If you don’t immediately recognize the face in the picture, you’d probably recognize his music.
If you said this is Billy Joel, “The Piano Man,” well done! In case you are unfamiliar with his accomplishments, read the following, from his Web site:
Billy Joel has had 33 Top 40 hits and 23 Grammy nominations since signing his first solo recording contract in 1972. In 1990, he was presented with a Grammy Legend Award. Inducted into the Songwriters Hall of Fame in 1992, Joel was presented with the Johnny Mercer Award, the organization’s highest honor, in 2001. In 1999 he was inducted into the Rock & Roll Hall of Fame, and has received the Recording Industry Association of America Diamond Award, presented for albums that have sold over 10 million copies.
In November, 2014, Billy Joel received The Library of Congress Gershwin Prize for Popular Song. In 2014 he also received the once-in-a-century ASCAP Centennial Award, presented to American music icons in recognition of their incomparable accomplishments in their respective music genres and beyond
So, what is Billy Joel pop/rock icon and ex-husband of “Uptown Girl” and supermodel Christie Brinkley doing in the accounting chapter? Well, Joel apparently never took accounting or knew enough about its basic principles to be an informed consumer of his own financial information. How can we tell? Because if he had understood how to read an income statement or balance sheet, he might not have found himself on the verge of bankruptcy in 1989.

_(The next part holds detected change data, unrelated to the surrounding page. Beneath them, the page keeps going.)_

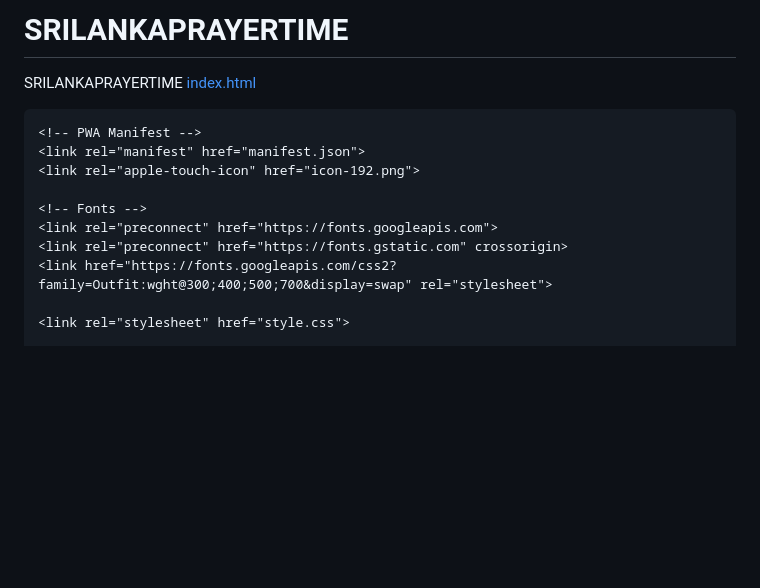
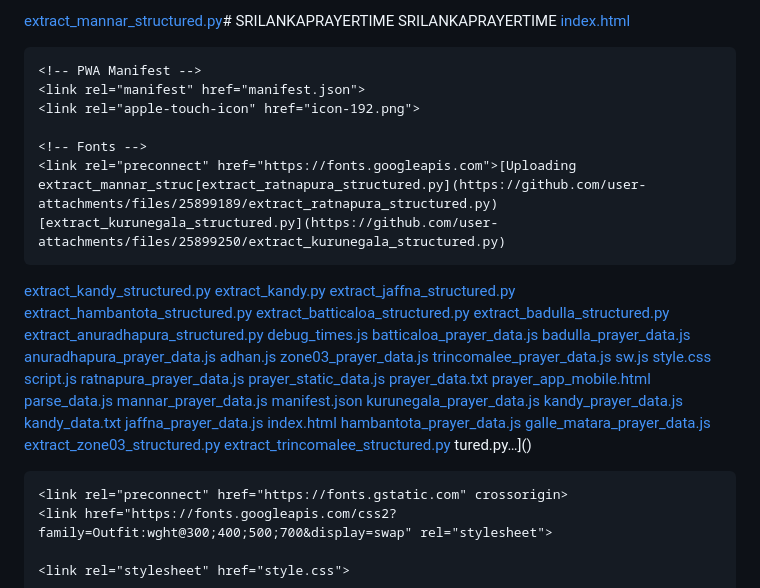
Before and after one commit to mahindamalaweera-cpu/SRILANKAPRAYERTIME, a Markdown page: README.md, the part around the change. Drawn GitHub-style; blank space fills up the shorter version.

```diff
--- a/README.md
+++ b/README.md
@@ -1,4 +1,4 @@
-# SRILANKAPRAYERTIME
+[extract_mannar_structured.py](https://github.com/user-attachments/files/25899188/extract_mannar_structured.py)# SRILANKAPRAYERTIME
 SRILANKAPRAYERTIME
 [index.html](https://github.com/user-attachments/files/25899032/index.html)
 <!DOCTYPE html>
@@ -16,7 +16,42 @@ SRILANKAPRAYERTIME
     <link rel="apple-touch-icon" href="icon-192.png">
 
     <!-- Fonts -->
-    <link rel="preconnect" href="https://fonts.googleapis.com">
+    <link rel="preconnect" href="https://fonts.googleapis.com">[Uploading extract_mannar_struc[extract_ratnapura_structured.py](https://github.com/user-attachments/files/25899189/extract_ratnapura_structured.py)[extract_kurunegala_structured.py](https://github.com/user-attachments/files/25899250/extract_kurunegala_structured.py)
+[extract_kandy_structured.py](https://github.com/user-attachments/files/25899249/extract_kandy_structured.py)
+[extract_kandy.py](https://github.com/user-attachments/files/25899248/extract_kandy.py)
+[extract_jaffna_structured.py](https://github.com/user-attachments/files/25899225/extract_jaffna_structured.py)
+[extract_hambantota_structured.py](https://github.com/user-attachments/files/25899224/extract_hambantota_structured.py)
+[extract_batticaloa_structured.py](https://github.com/user-attachments/files/25899223/extract_batticaloa_structured.py)
+[extract_badulla_structured.py](https://github.com/user-attachments/files/25899222/extract_badulla_structured.py)
+[extract_anuradhapura_structured.py](https://github.com/user-attachments/files/25899221/extract_anuradhapura_structured.py)
+[debug_times.js](https://github.com/user-attachments/files/25899219/debug_times.js)
+[batticaloa_prayer_data.js](https://github.com/user-attachments/files/25899218/batticaloa_prayer_data.js)
+[badulla_prayer_data.js](https://github.com/user-attachments/files/25899217/badulla_prayer_data.js)
+[anuradhapura_prayer_data.js](https://github.com/user-attachments/files/25899215/anuradhapura_prayer_data.js)
+[adhan.js](https://github.com/user-attachments/files/25899214/adhan.js)
+[zone03_prayer_data.js](https://github.com/user-attachments/files/25899213/zone03_prayer_data.js)
+[trincomalee_prayer_data.js](https://github.com/user-attachments/files/25899212/trincomalee_prayer_data.js)
+[sw.js](https://github.com/user-attachments/files/25899211/sw.js)
+[style.css](https://github.com/user-attachments/files/25899210/style.css)
+[script.js](https://github.com/user-attachments/files/25899209/script.js)
+[ratnapura_prayer_data.js](https://github.com/user-attachments/files/25899208/ratnapura_prayer_data.js)
+[prayer_static_data.js](https://github.com/user-attachments/files/25899207/prayer_static_data.js)
+[prayer_data.txt](https://github.com/user-attachments/files/25899206/prayer_data.txt)
+[prayer_app_mobile.html](https://github.com/user-attachments/files/25899205/prayer_app_mobile.html)
+[parse_data.js](https://github.com/user-attachments/files/25899204/parse_data.js)
+[mannar_prayer_data.js](https://github.com/user-attachments/files/25899202/mannar_prayer_data.js)
+[manifest.json](https://github.com/user-attachments/files/25899201/manifest.json)
+[kurunegala_prayer_data.js](https://github.com/user-attachments/files/25899200/kurunegala_prayer_data.js)
+[kandy_prayer_data.js](https://github.com/user-attachments/files/25899198/kandy_prayer_data.js)
+[kandy_data.txt](https://github.com/user-attachments/files/25899197/kandy_data.txt)
+[jaffna_prayer_data.js](https://github.com/user-attachments/files/25899196/jaffna_prayer_data.js)
+[index.html](https://github.com/user-attachments/files/25899195/index.html)
+[hambantota_prayer_data.js](https://github.com/user-attachments/files/25899194/hambantota_prayer_data.js)
+[galle_matara_prayer_data.js](https://github.com/user-attachments/files/25899193/galle_matara_prayer_data.js)
+[extract_zone03_structured.py](https://github.com/user-attachments/files/25899192/extract_zone03_structured.py)
+[extract_trincomalee_structured.py](https://github.com/user-attachments/files/25899191/extract_trincomalee_structured.py)
+tured.py…]()
+
     <link rel="preconnect" href="https://fonts.gstatic.com" crossorigin>
     <link href="https://fonts.googleapis.com/css2?family=Outfit:wght@300;400;500;700&display=swap" rel="stylesheet">
 
```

In 1989 Billy Joel filed a $90-million lawsuit against his former manager, Frank Weber, for mishandling his income and expenses. According to the court documents, just two of the charges were the following:
- Weber double-billed Joel for music videos, cheated him on expenses (including travel and accounting fees), and mortgaged Joel’s copyrights for $15 million without disclosing it on Joel’s financial statements.
- Weber caused phony financial statements to be issued to Joel, which painted an unrealistic picture of Joel’s finances and the value of his investments and failed to reflect liabilities, guarantees, loans, and mortgages on the financial statements.
How was Joel supposed to have known this was happening and prevented it? How could understanding something about accounting have helped him? How can it help you?
In order to ask a question, you have to possess enough knowledge about a subject to know what to ask. Even understanding how to compare financial statements between multiple periods could have helped. Knowing what should have appeared on the various financial statements might have helped Joel spot gaps and missing information. Does that mean that understanding accounting protects you (or Billy Joel) from unethical business practices? Unfortunately, if someone is determined to act unethically, they’ll probably find a way. Nonetheless, becoming an informed consumer of financial and accounting information can teach you what to look for, tip you off to irregularities, and reduce your likelihood of being a victim of others’ financial dishonesty or mistakes. In short, there are many good reasons to study accounting even if you don’t plan to be an accountant.
Throughout this chapter you will learn about key financial statements, financial ratios, measures of corporate financial health, and some of the ethical issues surrounding accounting practices. By the end, you might not be a rock star, but you’ll be a more informed user of financial information—without learning the hard way!